Being the leader of the free world comes with some influence, but no one gets a shortcut to money in Hollywood. If proof is necessary, an objection filed in Delaware bankruptcy court on Tuesday by the George Bush Presidential Library Foundation should provide it. The bankruptcy belongs to Alchemy, the distributor formerly known as Millennium Entertainment, which in July 2016 filed a Chapter 7 petition that listed more than $50 million in liabilities.
On August 29, the descendants of the late great American novelist John Steinbeck will begin a week-long trial that's largely focused on two films that were never made — a DreamWorks adaptation of The Grapes of Wrath, once set to be directed by Steven Spielberg and starring Daniel Day-Lewis, and a Universal/Imagine adaptation of East of Eden. For decades, the Steinbeck clan has feuded with each other for control of the Nobel Prize-winning fiction author's works.
If you think Judy Sheindlin is out of this world on Judge Judy and deserves every penny of the mammoth $47 million a year in salary she gets, wait until you hear what she had to say in a deposition. In a transcript obtained by The Hollywood Reporter, Scheindlin sounds off about everything from the coup during the first season she felt powerless to prevent to her current status as television's top money-maker.
Muck Rack makes it simple to find people, tweets, or articles that mention any name, keyword, company, hashtag etc. We've compiled this guide to help you make the most of your search.
Selecting a term
Start searching tweets, articles from media outlets, articles mentioned in tweets, journalists'
names, titles and bios with some suggested searches:
Companies or Topics (e.g. iPhone, Microsoft)
Phrases (e.g. "cloud computing") — use quotes to keep the terms together
Twitter handles (e.g. @username) — returns those who have mentioned or replied to
Names (e.g. "David Pogue")
Hashtags (e.g. #sxsw, #london2012)
Bio details (e.g. vegan, Olympics, father)
Muck Rack's Advanced Search allows for many boolean operators.
Find results that mention multiple specified terms, use AND or
+. For example, ensure each result contains both Elon Musk and Mark Zuckerberg by
searching Obama AND Romney or Obama + Romney.
Use the operators OR or , to broaden your search when you'd like either of
multiple terms to appear in results. (This is the default behavior of our search when no operators
are used.) For example, search for democrat OR republican to find results that refer to
Democrats and/or Republicans.
Use NOT or - to subtract results from your search. For
example, searching Disney will yield results about the Walt Disney Company as well as Walt Disney
World Resort. To exclude mentions of Disney World, search for Disney -World or Disney
When using one of these operators with a phrase, enclose it in quotation marks. For example, you can
find results about smartphones excluding Apple's iPhone 4S by searching smartphone -"iPhone

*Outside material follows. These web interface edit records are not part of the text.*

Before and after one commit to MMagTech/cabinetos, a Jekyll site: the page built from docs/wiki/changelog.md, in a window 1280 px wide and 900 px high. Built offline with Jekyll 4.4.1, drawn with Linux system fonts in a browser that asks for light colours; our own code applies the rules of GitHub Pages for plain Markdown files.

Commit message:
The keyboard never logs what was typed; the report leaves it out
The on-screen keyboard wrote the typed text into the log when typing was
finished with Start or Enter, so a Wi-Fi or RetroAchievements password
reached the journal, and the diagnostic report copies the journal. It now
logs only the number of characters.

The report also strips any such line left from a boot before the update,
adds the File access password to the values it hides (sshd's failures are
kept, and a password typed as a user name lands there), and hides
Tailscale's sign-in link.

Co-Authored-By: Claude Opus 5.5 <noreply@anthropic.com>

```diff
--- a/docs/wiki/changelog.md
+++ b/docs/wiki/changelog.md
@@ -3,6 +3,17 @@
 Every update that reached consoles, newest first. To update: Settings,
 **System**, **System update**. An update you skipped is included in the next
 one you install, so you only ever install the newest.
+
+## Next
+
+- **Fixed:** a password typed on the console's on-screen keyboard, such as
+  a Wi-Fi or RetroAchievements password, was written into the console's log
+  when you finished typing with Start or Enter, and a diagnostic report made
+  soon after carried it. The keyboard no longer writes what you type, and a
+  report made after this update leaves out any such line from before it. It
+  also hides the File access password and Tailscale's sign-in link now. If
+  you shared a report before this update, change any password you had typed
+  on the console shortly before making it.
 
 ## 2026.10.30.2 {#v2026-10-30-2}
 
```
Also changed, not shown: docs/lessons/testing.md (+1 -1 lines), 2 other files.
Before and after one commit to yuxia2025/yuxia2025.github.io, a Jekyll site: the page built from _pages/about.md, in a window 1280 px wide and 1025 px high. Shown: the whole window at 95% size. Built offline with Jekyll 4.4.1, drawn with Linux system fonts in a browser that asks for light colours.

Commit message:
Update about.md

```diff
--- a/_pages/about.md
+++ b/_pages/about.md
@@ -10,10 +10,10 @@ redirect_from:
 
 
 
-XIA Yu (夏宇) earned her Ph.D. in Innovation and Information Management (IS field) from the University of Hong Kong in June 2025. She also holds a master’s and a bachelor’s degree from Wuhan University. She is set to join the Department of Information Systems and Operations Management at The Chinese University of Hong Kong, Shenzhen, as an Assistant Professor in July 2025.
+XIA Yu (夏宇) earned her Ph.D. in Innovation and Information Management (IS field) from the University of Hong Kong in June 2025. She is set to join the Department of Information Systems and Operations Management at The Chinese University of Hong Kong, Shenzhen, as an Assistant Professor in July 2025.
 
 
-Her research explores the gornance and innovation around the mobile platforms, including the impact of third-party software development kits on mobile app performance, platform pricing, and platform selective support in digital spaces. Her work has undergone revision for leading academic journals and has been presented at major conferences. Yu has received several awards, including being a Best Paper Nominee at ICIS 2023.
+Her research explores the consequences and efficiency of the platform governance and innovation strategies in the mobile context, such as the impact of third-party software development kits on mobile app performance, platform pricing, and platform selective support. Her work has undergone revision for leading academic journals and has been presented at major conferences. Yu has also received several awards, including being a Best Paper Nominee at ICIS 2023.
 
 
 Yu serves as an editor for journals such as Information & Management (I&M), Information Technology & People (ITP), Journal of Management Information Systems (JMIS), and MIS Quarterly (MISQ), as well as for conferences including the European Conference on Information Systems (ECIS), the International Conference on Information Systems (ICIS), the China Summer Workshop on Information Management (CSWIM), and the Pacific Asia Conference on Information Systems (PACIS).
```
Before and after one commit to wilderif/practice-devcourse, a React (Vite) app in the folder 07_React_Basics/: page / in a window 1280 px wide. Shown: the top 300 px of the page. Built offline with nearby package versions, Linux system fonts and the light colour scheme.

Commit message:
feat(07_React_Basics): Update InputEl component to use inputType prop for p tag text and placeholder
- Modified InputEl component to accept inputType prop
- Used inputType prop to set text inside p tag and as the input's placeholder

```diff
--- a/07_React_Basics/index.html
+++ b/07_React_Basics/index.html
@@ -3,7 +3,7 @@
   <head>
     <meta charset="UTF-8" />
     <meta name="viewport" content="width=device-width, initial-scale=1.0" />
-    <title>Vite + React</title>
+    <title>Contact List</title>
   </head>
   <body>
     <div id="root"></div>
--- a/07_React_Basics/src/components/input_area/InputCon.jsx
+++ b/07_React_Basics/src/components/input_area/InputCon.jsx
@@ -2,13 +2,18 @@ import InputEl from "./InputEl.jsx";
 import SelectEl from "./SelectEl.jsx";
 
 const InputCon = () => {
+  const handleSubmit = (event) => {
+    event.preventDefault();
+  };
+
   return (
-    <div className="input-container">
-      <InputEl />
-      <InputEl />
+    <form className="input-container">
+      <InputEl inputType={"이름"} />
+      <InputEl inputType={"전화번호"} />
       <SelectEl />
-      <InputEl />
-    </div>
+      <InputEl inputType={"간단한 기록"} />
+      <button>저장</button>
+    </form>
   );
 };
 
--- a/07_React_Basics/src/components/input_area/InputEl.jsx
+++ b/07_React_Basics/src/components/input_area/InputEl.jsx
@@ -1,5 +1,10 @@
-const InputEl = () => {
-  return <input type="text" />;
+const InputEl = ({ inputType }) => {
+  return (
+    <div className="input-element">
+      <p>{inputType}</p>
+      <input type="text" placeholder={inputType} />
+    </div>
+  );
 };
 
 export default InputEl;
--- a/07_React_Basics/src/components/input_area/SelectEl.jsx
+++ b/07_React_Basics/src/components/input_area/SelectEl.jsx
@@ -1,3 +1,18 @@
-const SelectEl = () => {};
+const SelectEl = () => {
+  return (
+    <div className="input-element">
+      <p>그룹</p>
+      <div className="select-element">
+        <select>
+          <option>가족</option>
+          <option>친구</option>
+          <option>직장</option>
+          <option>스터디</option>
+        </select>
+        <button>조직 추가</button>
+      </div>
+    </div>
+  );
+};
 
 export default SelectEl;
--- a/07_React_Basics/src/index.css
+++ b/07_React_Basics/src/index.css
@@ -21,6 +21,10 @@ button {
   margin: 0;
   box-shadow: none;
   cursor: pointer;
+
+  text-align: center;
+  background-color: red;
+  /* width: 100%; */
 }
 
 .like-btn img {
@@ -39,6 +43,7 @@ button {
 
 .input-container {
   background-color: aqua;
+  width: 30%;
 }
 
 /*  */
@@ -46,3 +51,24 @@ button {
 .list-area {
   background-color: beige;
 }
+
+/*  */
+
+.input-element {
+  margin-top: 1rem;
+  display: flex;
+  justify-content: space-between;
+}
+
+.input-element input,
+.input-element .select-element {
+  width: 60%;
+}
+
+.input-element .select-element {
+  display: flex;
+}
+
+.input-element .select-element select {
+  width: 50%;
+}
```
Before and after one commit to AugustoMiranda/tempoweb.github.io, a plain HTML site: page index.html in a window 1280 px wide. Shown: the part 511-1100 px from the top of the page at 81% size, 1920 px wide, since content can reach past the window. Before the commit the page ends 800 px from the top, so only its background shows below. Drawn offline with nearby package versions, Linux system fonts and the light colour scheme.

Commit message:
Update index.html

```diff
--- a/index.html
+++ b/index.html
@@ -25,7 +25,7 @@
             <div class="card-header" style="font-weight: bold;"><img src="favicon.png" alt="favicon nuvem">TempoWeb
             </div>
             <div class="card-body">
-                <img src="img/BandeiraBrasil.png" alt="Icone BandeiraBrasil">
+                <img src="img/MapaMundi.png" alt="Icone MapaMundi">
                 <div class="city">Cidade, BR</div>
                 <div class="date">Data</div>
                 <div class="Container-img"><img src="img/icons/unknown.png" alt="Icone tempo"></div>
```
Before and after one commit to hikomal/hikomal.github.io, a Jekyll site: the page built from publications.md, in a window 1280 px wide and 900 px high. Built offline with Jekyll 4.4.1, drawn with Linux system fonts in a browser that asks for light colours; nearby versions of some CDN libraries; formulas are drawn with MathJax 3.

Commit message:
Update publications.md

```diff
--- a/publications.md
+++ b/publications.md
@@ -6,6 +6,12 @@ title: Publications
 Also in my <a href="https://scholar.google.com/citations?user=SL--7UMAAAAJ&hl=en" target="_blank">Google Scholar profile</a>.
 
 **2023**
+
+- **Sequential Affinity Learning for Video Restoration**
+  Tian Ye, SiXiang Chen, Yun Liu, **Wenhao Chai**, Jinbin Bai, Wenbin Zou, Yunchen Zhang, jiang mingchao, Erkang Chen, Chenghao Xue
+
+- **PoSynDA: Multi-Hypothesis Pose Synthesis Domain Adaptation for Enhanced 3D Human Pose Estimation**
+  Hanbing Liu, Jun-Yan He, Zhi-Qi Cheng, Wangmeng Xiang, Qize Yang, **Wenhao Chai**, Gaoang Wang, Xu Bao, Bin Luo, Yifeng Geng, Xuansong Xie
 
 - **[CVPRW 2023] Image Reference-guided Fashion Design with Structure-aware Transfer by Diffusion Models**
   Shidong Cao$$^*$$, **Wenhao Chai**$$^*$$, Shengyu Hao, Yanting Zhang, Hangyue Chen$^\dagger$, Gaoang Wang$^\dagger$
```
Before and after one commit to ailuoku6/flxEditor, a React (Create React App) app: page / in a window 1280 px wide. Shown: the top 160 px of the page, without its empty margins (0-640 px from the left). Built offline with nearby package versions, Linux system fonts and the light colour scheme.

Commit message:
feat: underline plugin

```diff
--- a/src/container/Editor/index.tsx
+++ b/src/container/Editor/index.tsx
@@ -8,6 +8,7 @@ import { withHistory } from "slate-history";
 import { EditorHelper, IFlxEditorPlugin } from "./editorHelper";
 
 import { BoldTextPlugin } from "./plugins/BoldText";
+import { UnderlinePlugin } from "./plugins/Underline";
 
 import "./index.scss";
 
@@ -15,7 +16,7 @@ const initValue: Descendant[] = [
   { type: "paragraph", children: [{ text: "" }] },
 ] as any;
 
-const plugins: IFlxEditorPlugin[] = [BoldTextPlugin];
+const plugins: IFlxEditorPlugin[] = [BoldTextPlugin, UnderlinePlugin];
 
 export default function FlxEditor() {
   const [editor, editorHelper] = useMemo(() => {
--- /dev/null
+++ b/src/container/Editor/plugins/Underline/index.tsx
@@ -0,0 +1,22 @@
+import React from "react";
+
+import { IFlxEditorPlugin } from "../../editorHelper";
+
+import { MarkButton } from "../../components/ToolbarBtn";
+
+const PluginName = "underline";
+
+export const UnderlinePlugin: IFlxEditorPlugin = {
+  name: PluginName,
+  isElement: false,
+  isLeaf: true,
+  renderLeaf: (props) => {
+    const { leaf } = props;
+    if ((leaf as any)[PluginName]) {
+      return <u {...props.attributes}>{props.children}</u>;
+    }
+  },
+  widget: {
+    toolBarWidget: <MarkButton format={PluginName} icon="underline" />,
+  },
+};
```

Exact case matching or punctuation
If you're searching for a brand name or keyword that relies on specific punctuation marks or capitalization, you can
find results that match your exact query by adding matchcase: before the keyword you're searching for, like matchcase:E*TRADE .
Use parentheses to separate multiple
boolean phrases. For example, to find journalists talking about having fun in Disney World or
Disneyland, search for ("disney world" OR disneyland) AND fun.
An asterisk can be used to search for any variation of a root word truncated by the asterisk. For example, searching for admin* will return results for administrator, administration, administer, administered, etc.
A near operator is an AND operator where you can control the distance between the words. You can vary the distance the near operation uses by adding a forward slash and number (between 0-99) such as strawberries NEAR/10 "whipped cream", which means the strawberries must exist within 10 words of "whipped cream".